_WHAT YOU SHOULD DO_:
Would you repeat the whole listing exactly?

_RECORDS FOR THE TASK_:
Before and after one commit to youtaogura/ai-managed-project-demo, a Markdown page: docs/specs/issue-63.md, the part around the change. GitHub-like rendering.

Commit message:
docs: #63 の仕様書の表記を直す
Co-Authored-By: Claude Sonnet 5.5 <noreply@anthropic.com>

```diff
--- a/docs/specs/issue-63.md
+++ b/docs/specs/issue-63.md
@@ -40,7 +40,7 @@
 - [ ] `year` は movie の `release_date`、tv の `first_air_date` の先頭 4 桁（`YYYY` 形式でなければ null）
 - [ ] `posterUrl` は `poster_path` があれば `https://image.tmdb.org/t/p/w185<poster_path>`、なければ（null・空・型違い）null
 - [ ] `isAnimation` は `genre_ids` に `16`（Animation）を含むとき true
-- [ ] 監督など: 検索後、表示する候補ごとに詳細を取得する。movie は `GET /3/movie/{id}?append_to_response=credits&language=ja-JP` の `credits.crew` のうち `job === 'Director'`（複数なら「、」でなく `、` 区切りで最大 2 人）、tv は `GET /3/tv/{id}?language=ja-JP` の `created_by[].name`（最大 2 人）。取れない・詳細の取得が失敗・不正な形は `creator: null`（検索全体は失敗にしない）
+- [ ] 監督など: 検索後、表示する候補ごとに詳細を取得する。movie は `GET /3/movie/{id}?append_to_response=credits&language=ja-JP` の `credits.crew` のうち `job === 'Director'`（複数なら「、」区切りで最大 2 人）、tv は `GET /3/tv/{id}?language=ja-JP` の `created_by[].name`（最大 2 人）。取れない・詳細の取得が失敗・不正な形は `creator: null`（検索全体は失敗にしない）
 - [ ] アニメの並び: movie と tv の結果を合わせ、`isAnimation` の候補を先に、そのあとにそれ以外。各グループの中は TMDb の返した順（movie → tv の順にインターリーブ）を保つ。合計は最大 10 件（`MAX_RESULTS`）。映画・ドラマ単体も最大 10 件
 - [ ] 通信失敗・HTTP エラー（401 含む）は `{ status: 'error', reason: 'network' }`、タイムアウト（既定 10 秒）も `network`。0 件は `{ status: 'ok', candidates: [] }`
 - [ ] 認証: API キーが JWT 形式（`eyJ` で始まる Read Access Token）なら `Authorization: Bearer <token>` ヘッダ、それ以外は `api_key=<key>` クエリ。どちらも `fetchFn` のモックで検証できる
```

_ANSWER SECTION_:
Before and after one commit to youtaogura/ai-managed-project-demo, a Markdown page: docs/specs/issue-63.md, the part around the change. GitHub-like rendering.

Commit message:
docs: #63 の仕様書の表記を直す
Co-Authored-By: Claude Sonnet 5.5 <noreply@anthropic.com>

```diff
--- a/docs/specs/issue-63.md
+++ b/docs/specs/issue-63.md
@@ -40,7 +40,7 @@
 - [ ] `year` は movie の `release_date`、tv の `first_air_date` の先頭 4 桁（`YYYY` 形式でなければ null）
 - [ ] `posterUrl` は `poster_path` があれば `https://image.tmdb.org/t/p/w185<poster_path>`、なければ（null・空・型違い）null
 - [ ] `isAnimation` は `genre_ids` に `16`（Animation）を含むとき true
-- [ ] 監督など: 検索後、表示する候補ごとに詳細を取得する。movie は `GET /3/movie/{id}?append_to_response=credits&language=ja-JP` の `credits.crew` のうち `job === 'Director'`（複数なら「、」でなく `、` 区切りで最大 2 人）、tv は `GET /3/tv/{id}?language=ja-JP` の `created_by[].name`（最大 2 人）。取れない・詳細の取得が失敗・不正な形は `creator: null`（検索全体は失敗にしない）
+- [ ] 監督など: 検索後、表示する候補ごとに詳細を取得する。movie は `GET /3/movie/{id}?append_to_response=credits&language=ja-JP` の `credits.crew` のうち `job === 'Director'`（複数なら「、」区切りで最大 2 人）、tv は `GET /3/tv/{id}?language=ja-JP` の `created_by[].name`（最大 2 人）。取れない・詳細の取得が失敗・不正な形は `creator: null`（検索全体は失敗にしない）
 - [ ] アニメの並び: movie と tv の結果を合わせ、`isAnimation` の候補を先に、そのあとにそれ以外。各グループの中は TMDb の返した順（movie → tv の順にインターリーブ）を保つ。合計は最大 10 件（`MAX_RESULTS`）。映画・ドラマ単体も最大 10 件
 - [ ] 通信失敗・HTTP エラー（401 含む）は `{ status: 'error', reason: 'network' }`、タイムアウト（既定 10 秒）も `network`。0 件は `{ status: 'ok', candidates: [] }`
 - [ ] 認証: API キーが JWT 形式（`eyJ` で始まる Read Access Token）なら `Authorization: Bearer <token>` ヘッダ、それ以外は `api_key=<key>` クエリ。どちらも `fetchFn` のモックで検証できる
```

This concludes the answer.